“Jimi loved the blues,” Eddie Kramer told Ultimate Classic Rock recently. “So did Billy, so did Buddy,” added Kramer, Hendrix’s recording engineer on all of his albums recorded during his lifetime and co-producer of the upcoming record. “Billy was always this wonderful counterpart. He did these fantastic runs, these lovely loping figures. Jimi was so happy to have that bouncy feeling beneath what he was doing. And you can’t have a record like this without the famous cement mixer. That’s what Mitch Mitchell used to say about Buddy — ‘He’s a bit of a cement mixer.’ No kidding. I mean, he was just the most amazing funk/R&B drummer, and I just love the way that Jimi’s solo just rips into that far-out distortion. It just shreds. I mean, that’s the ultimate shred solo.”

Sources: Ultimate Classic Rock, Songfacts, YouTube

Concert For George Premieres On Big Screen And Vinyl

Celebration of Harrison’s 75th birthday with premiere of 2002 commemorative concert in select movie theaters and special audio reissue

This Sunday, February 25 George Harrison would have turned 75 years. Sadly, he passed away from cancer on November 29, 2001 at the age of 58 – I can’t believe it’s been more than 16 years! Exactly one year after Harrison’s untimely death, a concert at the Royal Albert Hall in London celebrated his life and music.

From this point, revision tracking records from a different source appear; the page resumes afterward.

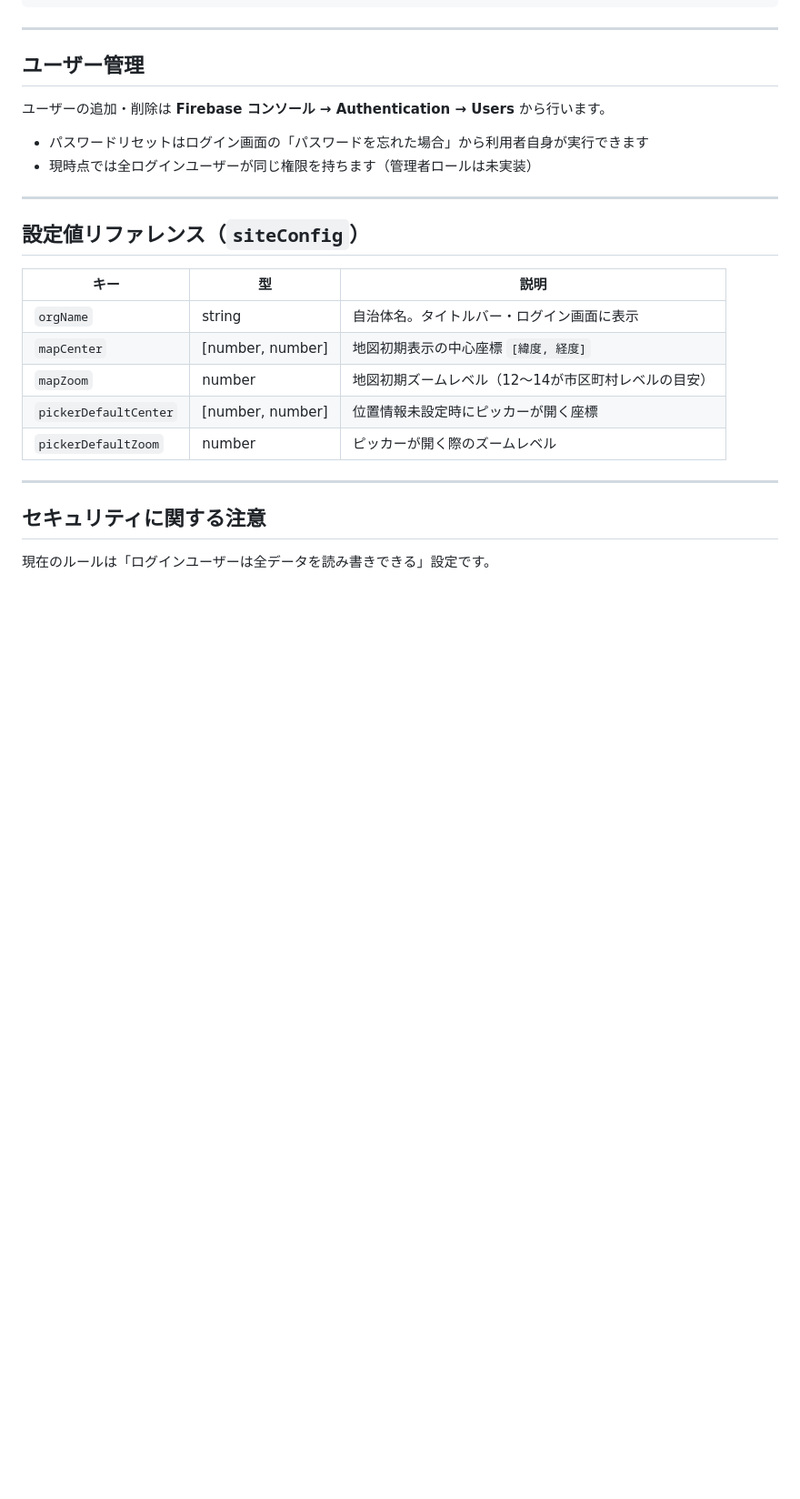
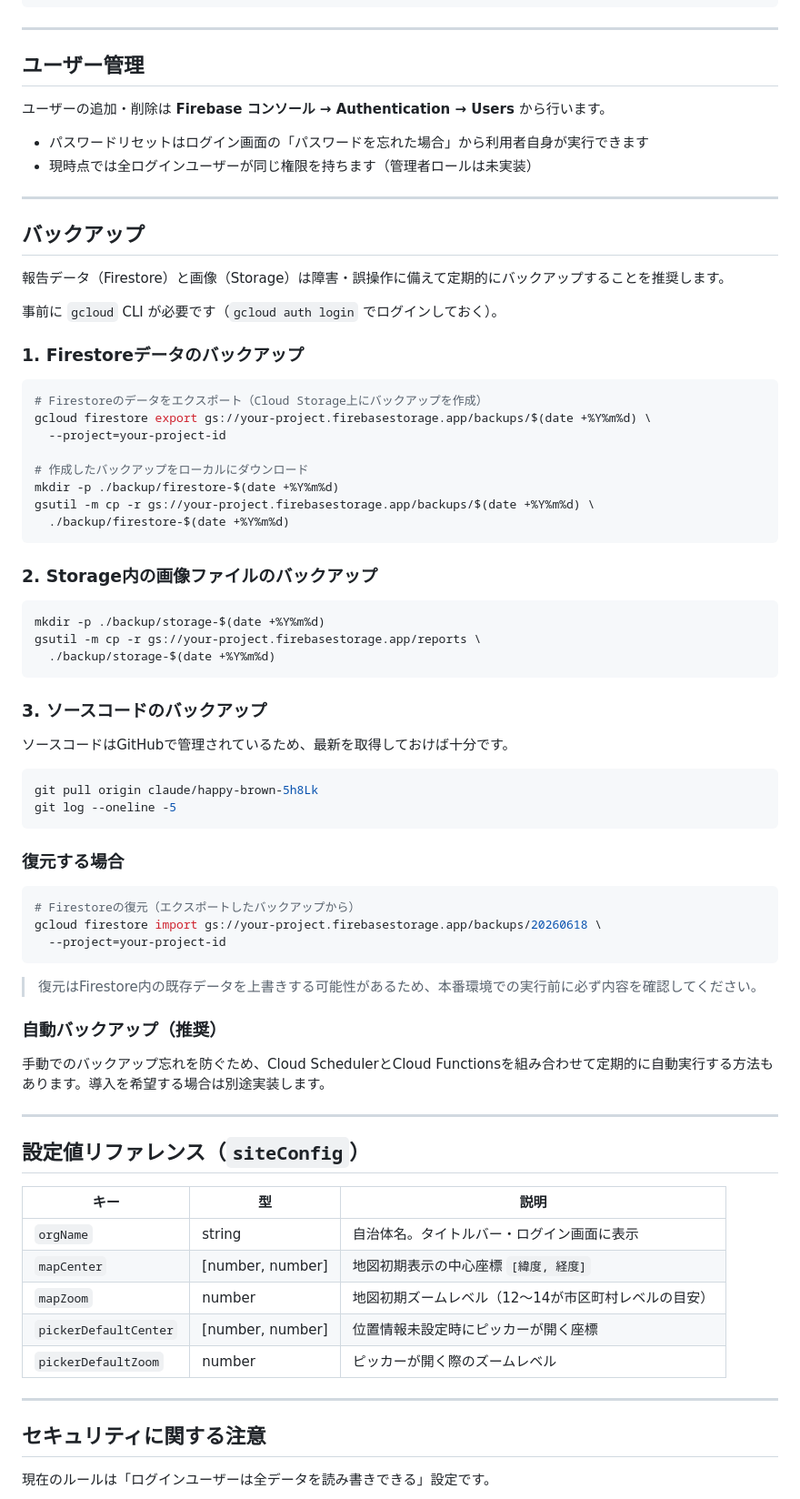
Before and after one commit to cosaca-taco/Disaster, a Markdown page: README.md, the part around the change. Shown at 91% size. Rendered like a GitHub page; blank space fills up the shorter version.

Commit message:
Document backup and restore procedures in README
https://claude.ai/code/session_01EwQSf3Tn9xkc1GN9sdjtJN

````diff
--- a/README.md
+++ b/README.md
@@ -221,6 +221,58 @@ https://your-project.web.app
 
 ---
 
+## バックアップ
+
+報告データ（Firestore）と画像（Storage）は障害・誤操作に備えて定期的にバックアップすることを推奨します。
+
+事前に `gcloud` CLI が必要です（`gcloud auth login` でログインしておく）。
+
+### 1. Firestoreデータのバックアップ
+
+```bash
+# Firestoreのデータをエクスポート（Cloud Storage上にバックアップを作成）
+gcloud firestore export gs://your-project.firebasestorage.app/backups/$(date +%Y%m%d) \
+  --project=your-project-id
+
+# 作成したバックアップをローカルにダウンロード
+mkdir -p ./backup/firestore-$(date +%Y%m%d)
+gsutil -m cp -r gs://your-project.firebasestorage.app/backups/$(date +%Y%m%d) \
+  ./backup/firestore-$(date +%Y%m%d)
+```
+
+### 2. Storage内の画像ファイルのバックアップ
+
+```bash
+mkdir -p ./backup/storage-$(date +%Y%m%d)
+gsutil -m cp -r gs://your-project.firebasestorage.app/reports \
+  ./backup/storage-$(date +%Y%m%d)
+```
+
+### 3. ソースコードのバックアップ
+
+ソースコードはGitHubで管理されているため、最新を取得しておけば十分です。
+
+```bash
+git pull origin claude/happy-brown-5h8Lk
+git log --oneline -5
+```
+
+### 復元する場合
+
+```bash
+# Firestoreの復元（エクスポートしたバックアップから）
+gcloud firestore import gs://your-project.firebasestorage.app/backups/20260618 \
+  --project=your-project-id
+```
+
+> 復元はFirestore内の既存データを上書きする可能性があるため、本番環境での実行前に必ず内容を確認してください。
+
+### 自動バックアップ（推奨）
+
+手動でのバックアップ忘れを防ぐため、Cloud SchedulerとCloud Functionsを組み合わせて定期的に自動実行する方法もあります。導入を希望する場合は別途実装します。
+
+---
+
 ## 設定値リファレンス（`siteConfig`）
 
 | キー | 型 | 説明 |
````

That commemorative event, which had been available on DVD and CD, is now being shown in select movie theaters nationwide and today for the first time appeared as a 4-LP vinyl box reissue. Here’s a nice clip of the unveiling of the box.

The concert was organized by Harrison’s widow Olivia and son Dhani. Longtime friends Eric Clapton and Jeff Lynne served as musical directors and performed during the show. Some of the other participating music artists included Paul McCartney, Ringo Starr, Tom Petty and The Heartbreakers, Billy Preston, guitarist Albert Lee, Procul Harum lead vocalist and pianist Gary Brooker, session musican Klaus Voorman and Dhani.

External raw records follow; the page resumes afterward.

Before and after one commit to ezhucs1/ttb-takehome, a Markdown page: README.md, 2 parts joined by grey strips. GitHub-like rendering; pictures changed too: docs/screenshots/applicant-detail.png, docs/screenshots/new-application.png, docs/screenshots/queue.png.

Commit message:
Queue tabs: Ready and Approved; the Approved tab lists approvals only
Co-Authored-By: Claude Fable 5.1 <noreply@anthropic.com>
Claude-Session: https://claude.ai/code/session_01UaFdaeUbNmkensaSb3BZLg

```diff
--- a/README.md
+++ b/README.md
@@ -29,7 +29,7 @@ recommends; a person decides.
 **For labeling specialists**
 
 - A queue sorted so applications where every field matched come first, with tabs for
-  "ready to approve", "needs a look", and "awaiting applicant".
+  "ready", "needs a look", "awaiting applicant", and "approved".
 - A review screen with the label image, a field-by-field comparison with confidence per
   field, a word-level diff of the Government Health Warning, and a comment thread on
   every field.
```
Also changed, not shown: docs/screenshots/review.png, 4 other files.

Before the above artists came on stage, Anoushka Shankar, the daughter of Harrison’s mentor Ravi Shankar, opened the event with a special composition by her father, presented together with a 16-piece orchestra of Indian musicians. Afterwards, surviving members of the Monty Python troupe performed comedy skits to acknowledge Harrison’s well-known sense of humor.

Following are a three clips from the concert. The first is a beautiful version of Harrison’s second song that appeared on a record by The BeatlesI Need You from Help!, performed by Petty and Heartbreakers.

The second clip is White Album gem While My Guitar Gently Weeps, featuring Clapton on lead vocals and guitar, backed by McCartney, Starr, Lee, Lynne and Dhani, among others. While it is probably impossible to beat the tune’s rendition and Prince solo performed during the 2004 Rock & Roll Hall of Fame induction show, it’s a pretty solid performance.

I also came across the following clip, showing Billy Preston singing My Sweet Lord, backed by the above other musicians. The tune was Harrison’s first big post-Beatles hit, which appeared on his solo debut album All Things Must Pass. Unfortunately, the quality of the video isn’t great but the audio is decent.

“We will always celebrate George’s birthday and this year we are releasing Concert for George in a very special package in memory of a special man,” Olivia said in a statement.

In addition to the vinyl set, the reissue is available in four other formats: 2-CD + 2-Blu-Rays Combo Pack, 2-CD + 2-DVD Combo Pack, 2-CD Pack and, I suppose for the true die-hard fans, as a limited Deluxe Box Set, including four 180-gram audiophile LPs, 2 CDs, 2 DVDs and 2 Blu-rays, a 12”x12” hard-bound 60-page book, plus a piece from the original hand-painted on-stage tapestry used as the backdrop at the Royal Albert Hall concert. The recording of the concert also premiered on music streaming services today.

The film that captured the concert was directed by David Leland and produced by Ray Cooper, Olivia Harrison and Jon Kamen. All profits from the sale of Concert for George products will go to The Material World Charitable Foundation, founded by George Harrison in 1973.

Sources: Wikipedia, Concert For George official website, Rolling Stone, YouTube